### Activity:
Search for the word "sheet" in the entries. Each line that holds it should be copied.
++++++++++++++++++++
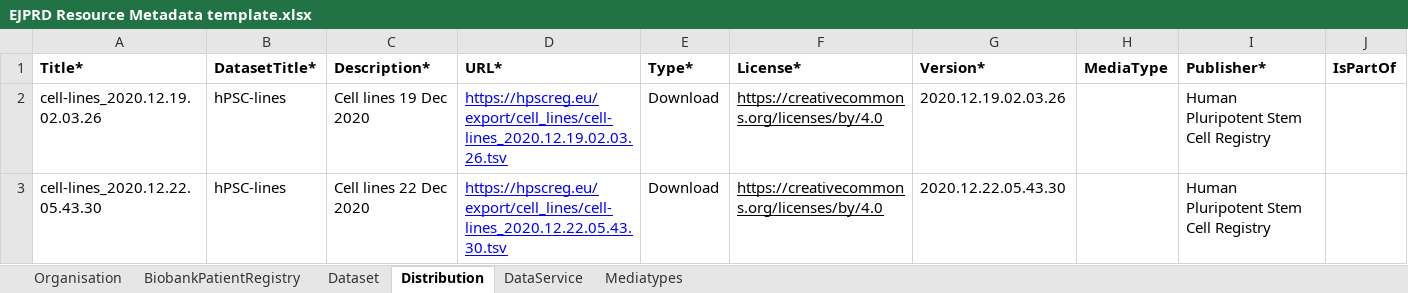
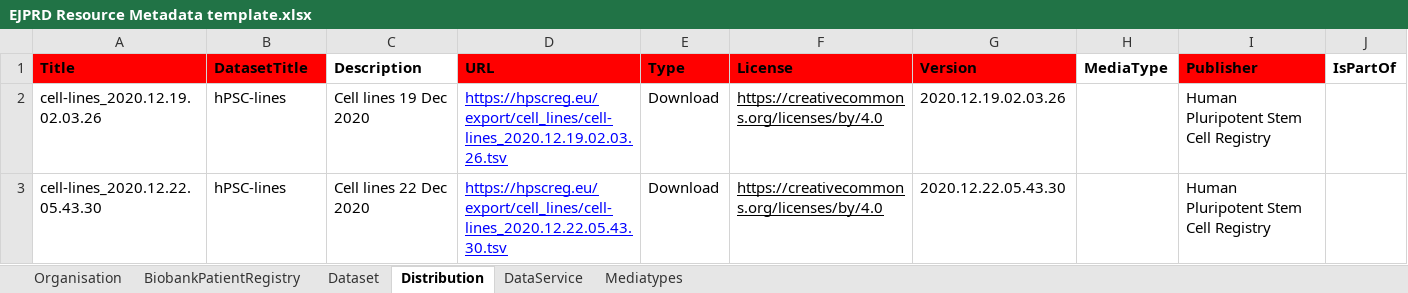
Before and after one commit to ejp-rd-vp/resource-metadata-schema, an Excel workbook: template/EJPRD Resource Metadata template.xlsx, sheet Distribution, drawn as a sheet; values as stored, in another font and other column widths than the file's, no borders; charts and pictures not drawn; the diff names each change by its address in the sheet, - before the commit and + after, or states it on an @@ line.

```diff
--- a/template/EJPRD Resource Metadata template.xlsx (sheet Distribution)
+++ b/template/EJPRD Resource Metadata template.xlsx (sheet Distribution)
-A1: Title*
+A1: Title
-A1:B1 fill: none
+A1:B1 fill: #FF0000
-B1: DatasetTitle*
+B1: DatasetTitle
-C1: Description*
+C1: Description
-D1: URL*
+D1: URL
-D1:G1 fill: none
+D1:G1 fill: #FF0000
-E1: Type*
+E1: Type
-F1: License*
+F1: License
-G1: Version*
+G1: Version
-I1: Publisher*
+I1: Publisher
-I1 fill: none
+I1 fill: #FF0000
```
Also changed, not shown: sheet BiobankPatientRegistry, sheet Organisation, sheet DataService, sheet Dataset.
++++++++++++++++++++
### Answer below:
Before and after one commit to ejp-rd-vp/resource-metadata-schema, an Excel workbook: template/EJPRD Resource Metadata template.xlsx, sheet Distribution, drawn as a sheet; values as stored, in another font and other column widths than the file's, no borders; charts and pictures not drawn; the diff names each change by its address in the sheet, - before the commit and + after, or states it on an @@ line.
--- a/template/EJPRD Resource Metadata template.xlsx (sheet Distribution)
+++ b/template/EJPRD Resource Metadata template.xlsx (sheet Distribution)
Also changed, not shown: sheet BiobankPatientRegistry, sheet Organisation, sheet DataService, sheet Dataset.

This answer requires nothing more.